WORK ORDER:
Tally the lines of the material that carry the word "Node". Give no more than the number.

********************

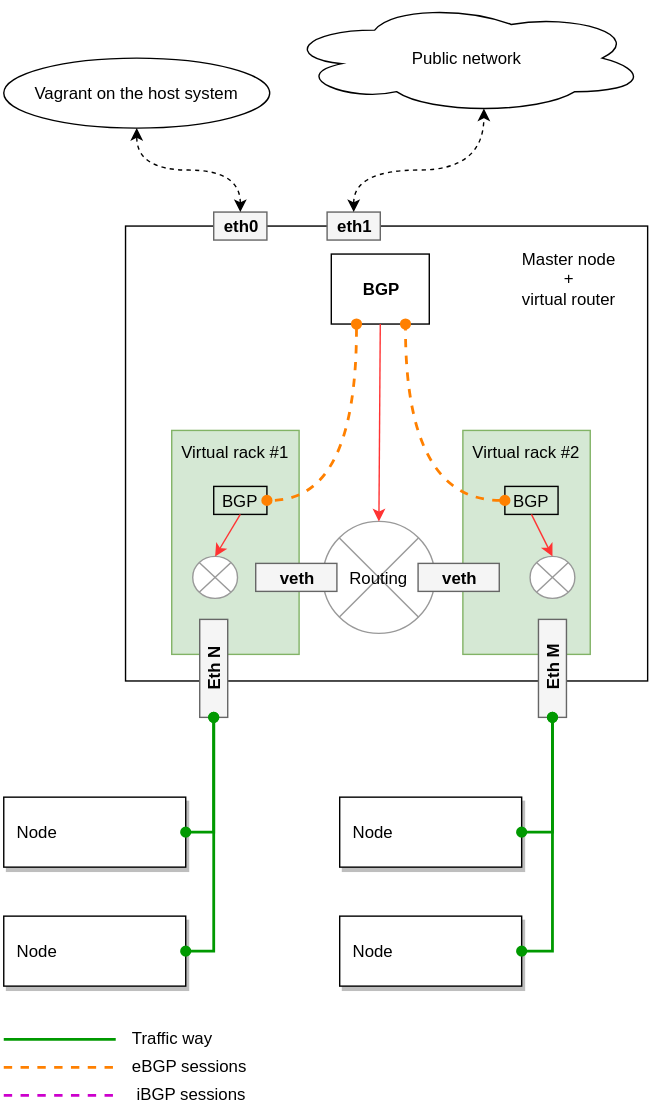
Before: img/VENV_multirack.svg, a diagram exported from draw.io (xenolog/vagrant-multirack). Source tidied: cells renumbered, new cells last; positions are measured from the earlier drawing's top-left corner, leaving out a move shared by most shapes.
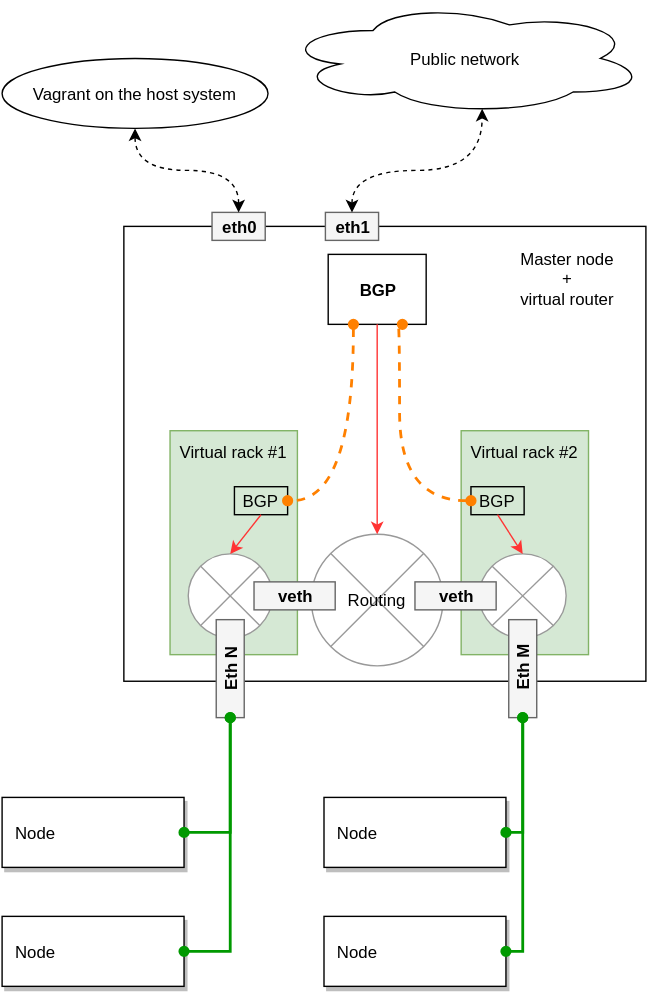
Above is the later version.

Change to the diagram source:
```diff
@@ -15,50 +15,11 @@
       <mxGeometry y="653" width="130" height="50" as="geometry" />
     </mxCell>
     <mxCell id="6" value="&amp;nbsp; Node" style="whiteSpace=wrap;html=1;shadow=1;align=left;" parent="1" vertex="1">
-      <mxGeometry x="240" y="653" width="130" height="50" as="geometry" />
+      <mxGeometry x="230" y="653" width="130" height="50" as="geometry" />
     </mxCell>
     <mxCell id="7" value="&amp;nbsp; Node" style="whiteSpace=wrap;html=1;shadow=1;align=left;" parent="1" vertex="1">
-      <mxGeometry x="240" y="568" width="130" height="50" as="geometry" />
+      <mxGeometry x="230" y="568" width="130" height="50" as="geometry" />
     </mxCell>
-    <mxCell id="8" style="group;" parent="1" vertex="1">
-      <mxGeometry y="730" width="440" height="60" as="geometry" />
-    </mxCell>
-    <mxCell id="9" style="group;" parent="8" vertex="1">
-      <mxGeometry width="440" height="20" as="geometry" />
-    </mxCell>
-    <mxCell id="10" style="rounded=0;html=1;startArrow=none;startFill=0;endArrow=none;endFill=0;strokeColor=#009900;strokeWidth=2;" parent="9" edge="1">
-      <mxGeometry x="-344" y="135" as="geometry">
-        <mxPoint y="11" as="sourcePoint" />
-        <mxPoint x="80" y="11" as="targetPoint" />
-      </mxGeometry>
-    </mxCell>
-    <mxCell id="11" value="&lt;div style=&quot;text-align: left&quot;&gt;&lt;span&gt;Traffic way&lt;/span&gt;&lt;/div&gt;" style="text;html=1;strokeColor=none;fillColor=none;align=left;verticalAlign=middle;whiteSpace=wrap;" parent="9" vertex="1">
-      <mxGeometry x="90" width="350" height="20" as="geometry" />
-    </mxCell>
-    <mxCell id="12" style="group;" parent="8" vertex="1">
-      <mxGeometry y="20" width="440" height="20" as="geometry" />
-    </mxCell>
-    <mxCell id="13" style="rounded=0;html=1;startArrow=none;startFill=0;endArrow=none;endFill=0;strokeColor=#FF8000;strokeWidth=2;dashed=1;" parent="12" edge="1">
-      <mxGeometry x="-344" y="135" as="geometry">
-        <mxPoint y="11" as="sourcePoint" />
-        <mxPoint x="80" y="11" as="targetPoint" />
-      </mxGeometry>
-    </mxCell>
-    <mxCell id="14" value="&lt;div style=&quot;text-align: left&quot;&gt;&lt;span&gt;eBGP sessions&lt;/span&gt;&lt;/div&gt;" style="text;html=1;strokeColor=none;fillColor=none;align=left;verticalAlign=middle;whiteSpace=wrap;" parent="12" vertex="1">
-      <mxGeometry x="90" width="350" height="20" as="geometry" />
-    </mxCell>
-    <mxCell id="15" style="group;" parent="8" vertex="1">
-      <mxGeometry y="40" width="440" height="20" as="geometry" />
-    </mxCell>
-    <mxCell id="16" style="rounded=0;html=1;startArrow=none;startFill=0;endArrow=none;endFill=0;strokeColor=#CC00CC;strokeWidth=2;dashed=1;" parent="15" edge="1">
-      <mxGeometry x="-344" y="135" as="geometry">
-        <mxPoint y="11" as="sourcePoint" />
-        <mxPoint x="80" y="11" as="targetPoint" />
-      </mxGeometry>
-    </mxCell>
-    <mxCell id="17" value="&lt;div style=&quot;text-align: left&quot;&gt;&lt;span&gt;&amp;nbsp;iBGP sessions&lt;/span&gt;&lt;/div&gt;" style="text;html=1;strokeColor=none;fillColor=none;align=left;verticalAlign=middle;whiteSpace=wrap;" parent="15" vertex="1">
-      <mxGeometry x="90" width="350" height="20" as="geometry" />
-    </mxCell>
     <mxCell id="18" value="&lt;b&gt;eth0&lt;/b&gt;" style="text;html=1;strokeColor=#666666;fillColor=#f5f5f5;align=center;verticalAlign=middle;whiteSpace=wrap;" parent="1" vertex="1">
       <mxGeometry x="150" y="150" width="38" height="20" as="geometry" />
     </mxCell>
@@ -66,7 +27,7 @@
       <mxGeometry x="231" y="150" width="38" height="20" as="geometry" />
     </mxCell>
     <mxCell id="20" value="&lt;div style=&quot;text-align: center&quot;&gt;&lt;span&gt;Routing&lt;/span&gt;&lt;/div&gt;" style="shape=sumEllipse;perimeter=ellipsePerimeter;whiteSpace=wrap;html=1;strokeColor=#999999;align=center;" parent="1" vertex="1">
-      <mxGeometry x="228" y="371" width="80" height="80" as="geometry" />
+      <mxGeometry x="221" y="380" width="94" height="94" as="geometry" />
     </mxCell>
     <mxCell id="21" style="group;" parent="1" vertex="1">
       <mxGeometry x="120" y="306" width="118" height="205" as="geometry" />
@@ -78,16 +39,16 @@
       <mxGeometry width="91" height="30" as="geometry" />
     </mxCell>
     <mxCell id="24" value="BGP" style="text;html=1;strokeColor=#000000;fillColor=none;align=center;verticalAlign=middle;whiteSpace=wrap;" parent="21" vertex="1">
-      <mxGeometry x="30" y="40" width="38" height="20" as="geometry" />
+      <mxGeometry x="46" y="40" width="38" height="20" as="geometry" />
     </mxCell>
     <mxCell id="25" value="&lt;div style=&quot;text-align: center&quot;&gt;&lt;br&gt;&lt;/div&gt;" style="shape=sumEllipse;perimeter=ellipsePerimeter;whiteSpace=wrap;html=1;strokeColor=#999999;align=center;" parent="21" vertex="1">
-      <mxGeometry x="15" y="90" width="32" height="30" as="geometry" />
+      <mxGeometry x="13" y="88" width="60" height="60" as="geometry" />
     </mxCell>
     <mxCell id="26" value="&lt;div style=&quot;text-align: center&quot;&gt;&lt;b&gt;veth&lt;/b&gt;&lt;/div&gt;" style="text;html=1;strokeColor=#666666;fillColor=#f5f5f5;align=center;verticalAlign=middle;whiteSpace=wrap;horizontal=1;" parent="21" vertex="1">
-      <mxGeometry x="60" y="95" width="58" height="20" as="geometry" />
+      <mxGeometry x="60" y="108" width="58" height="20" as="geometry" />
     </mxCell>
     <mxCell id="27" value="&lt;b&gt;Eth N&lt;/b&gt;" style="text;html=1;strokeColor=#666666;fillColor=#f5f5f5;align=center;verticalAlign=middle;whiteSpace=wrap;spacingLeft=4;spacingRight=4;horizontal=0;" parent="21" vertex="1">
-      <mxGeometry x="20" y="135" width="20" height="70" as="geometry" />
+      <mxGeometry x="33" y="135" width="20" height="70" as="geometry" />
     </mxCell>
     <mxCell id="28" style="endArrow=classic;html=1;strokeColor=#FF3333;strokeWidth=1;exitX=0.5;exitY=1;entryX=0.5;entryY=0;" parent="21" edge="1" source="24" target="25">
       <mxGeometry x="-120" y="-226" as="geometry" />
@@ -102,22 +63,22 @@
       <mxGeometry x="32" width="91" height="30" as="geometry" />
     </mxCell>
     <mxCell id="32" value="BGP" style="text;html=1;strokeColor=#000000;fillColor=none;align=center;verticalAlign=middle;whiteSpace=wrap;" parent="29" vertex="1">
-      <mxGeometry x="62" y="40" width="38" height="20" as="geometry" />
+      <mxGeometry x="39" y="40" width="38" height="20" as="geometry" />
     </mxCell>
     <mxCell id="33" value="&lt;div style=&quot;text-align: center&quot;&gt;&lt;br&gt;&lt;/div&gt;" style="shape=sumEllipse;perimeter=ellipsePerimeter;whiteSpace=wrap;html=1;strokeColor=#999999;align=center;" parent="29" vertex="1">
-      <mxGeometry x="80" y="90" width="32" height="30" as="geometry" />
+      <mxGeometry x="45" y="88" width="62" height="60" as="geometry" />
     </mxCell>
     <mxCell id="34" value="&lt;div style=&quot;text-align: center&quot;&gt;&lt;b&gt;veth&lt;/b&gt;&lt;/div&gt;" style="text;html=1;strokeColor=#666666;fillColor=#f5f5f5;align=center;verticalAlign=middle;whiteSpace=wrap;horizontal=1;" parent="29" vertex="1">
-      <mxGeometry y="95" width="58" height="20" as="geometry" />
+      <mxGeometry x="-1" y="108" width="58" height="20" as="geometry" />
     </mxCell>
     <mxCell id="35" value="&lt;b&gt;Eth M&lt;/b&gt;" style="text;html=1;strokeColor=#666666;fillColor=#f5f5f5;align=center;verticalAlign=middle;whiteSpace=wrap;spacingLeft=4;spacingRight=4;horizontal=0;" parent="29" vertex="1">
-      <mxGeometry x="86" y="135" width="20" height="70" as="geometry" />
+      <mxGeometry x="66" y="135" width="20" height="70" as="geometry" />
     </mxCell>
     <mxCell id="36" style="endArrow=classic;html=1;strokeColor=#FF3333;strokeWidth=1;entryX=0.5;entryY=0;exitX=0.5;exitY=1;" parent="29" edge="1" source="32" target="33">
       <mxGeometry relative="1" as="geometry" />
     </mxCell>
     <mxCell id="37" value="&lt;b&gt;BGP&lt;/b&gt;" style="text;html=1;strokeColor=#000000;fillColor=none;align=center;verticalAlign=middle;whiteSpace=wrap;" parent="1" vertex="1">
-      <mxGeometry x="234" y="180" width="70" height="50" as="geometry" />
+      <mxGeometry x="233" y="180" width="70" height="50" as="geometry" />
     </mxCell>
     <mxCell id="38" style="rounded=0;html=1;exitX=0.25;exitY=1;startArrow=oval;startFill=1;endArrow=oval;endFill=1;strokeColor=#FF8000;strokeWidth=2;dashed=1;edgeStyle=orthogonalEdgeStyle;curved=1;entryX=1;entryY=0.5;" parent="1" edge="1" source="37" target="24">
       <mxGeometry x="553" y="723" as="geometry" />
@@ -125,7 +86,7 @@
     <mxCell id="39" style="rounded=0;html=1;exitX=0;exitY=0.5;startArrow=oval;startFill=1;endArrow=oval;endFill=1;strokeColor=#FF8000;strokeWidth=2;dashed=1;edgeStyle=orthogonalEdgeStyle;curved=1;entryX=0.75;entryY=1;" parent="1" edge="1" source="32" target="37">
       <mxGeometry x="543" y="713" as="geometry">
         <Array as="points">
-          <mxPoint x="287" y="356" />
+          <mxPoint x="284" y="356" />
         </Array>
       </mxGeometry>
     </mxCell>
@@ -143,28 +104,28 @@
     <mxCell id="42" style="edgeStyle=elbowEdgeStyle;rounded=0;html=1;startArrow=oval;startFill=1;endArrow=oval;endFill=1;strokeColor=#009900;strokeWidth=2;exitX=1;exitY=0.5;entryX=0.5;entryY=1;" parent="1" edge="1" source="4" target="27">
       <mxGeometry x="560" y="720" as="geometry">
         <Array as="points">
-          <mxPoint x="150" y="560" />
+          <mxPoint x="163" y="550" />
         </Array>
       </mxGeometry>
     </mxCell>
     <mxCell id="43" style="edgeStyle=elbowEdgeStyle;rounded=0;html=1;startArrow=oval;startFill=1;endArrow=oval;endFill=1;strokeColor=#009900;strokeWidth=2;exitX=1;exitY=0.5;entryX=0.5;entryY=1;" parent="1" edge="1" source="5" target="27">
       <mxGeometry x="570" y="730" as="geometry">
         <Array as="points">
-          <mxPoint x="150" y="610" />
+          <mxPoint x="163" y="600" />
         </Array>
       </mxGeometry>
     </mxCell>
     <mxCell id="44" style="edgeStyle=elbowEdgeStyle;rounded=0;html=1;startArrow=oval;startFill=1;endArrow=oval;endFill=1;strokeColor=#009900;strokeWidth=2;exitX=1;exitY=0.5;entryX=0.5;entryY=1;" parent="1" edge="1" source="7" target="35">
       <mxGeometry x="810" y="740" as="geometry">
         <Array as="points">
-          <mxPoint x="392" y="593" />
+          <mxPoint x="372" y="550" />
         </Array>
       </mxGeometry>
     </mxCell>
     <mxCell id="45" style="edgeStyle=elbowEdgeStyle;rounded=0;html=1;startArrow=oval;startFill=1;endArrow=oval;endFill=1;strokeColor=#009900;strokeWidth=2;exitX=1;exitY=0.5;entryX=0.5;entryY=1;" parent="1" edge="1" source="6" target="35">
       <mxGeometry x="876" y="764" as="geometry">
         <Array as="points">
-          <mxPoint x="392" y="620" />
+          <mxPoint x="372" y="600" />
         </Array>
       </mxGeometry>
     </mxCell>
```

********************

WRITTEN SOLUTION:
2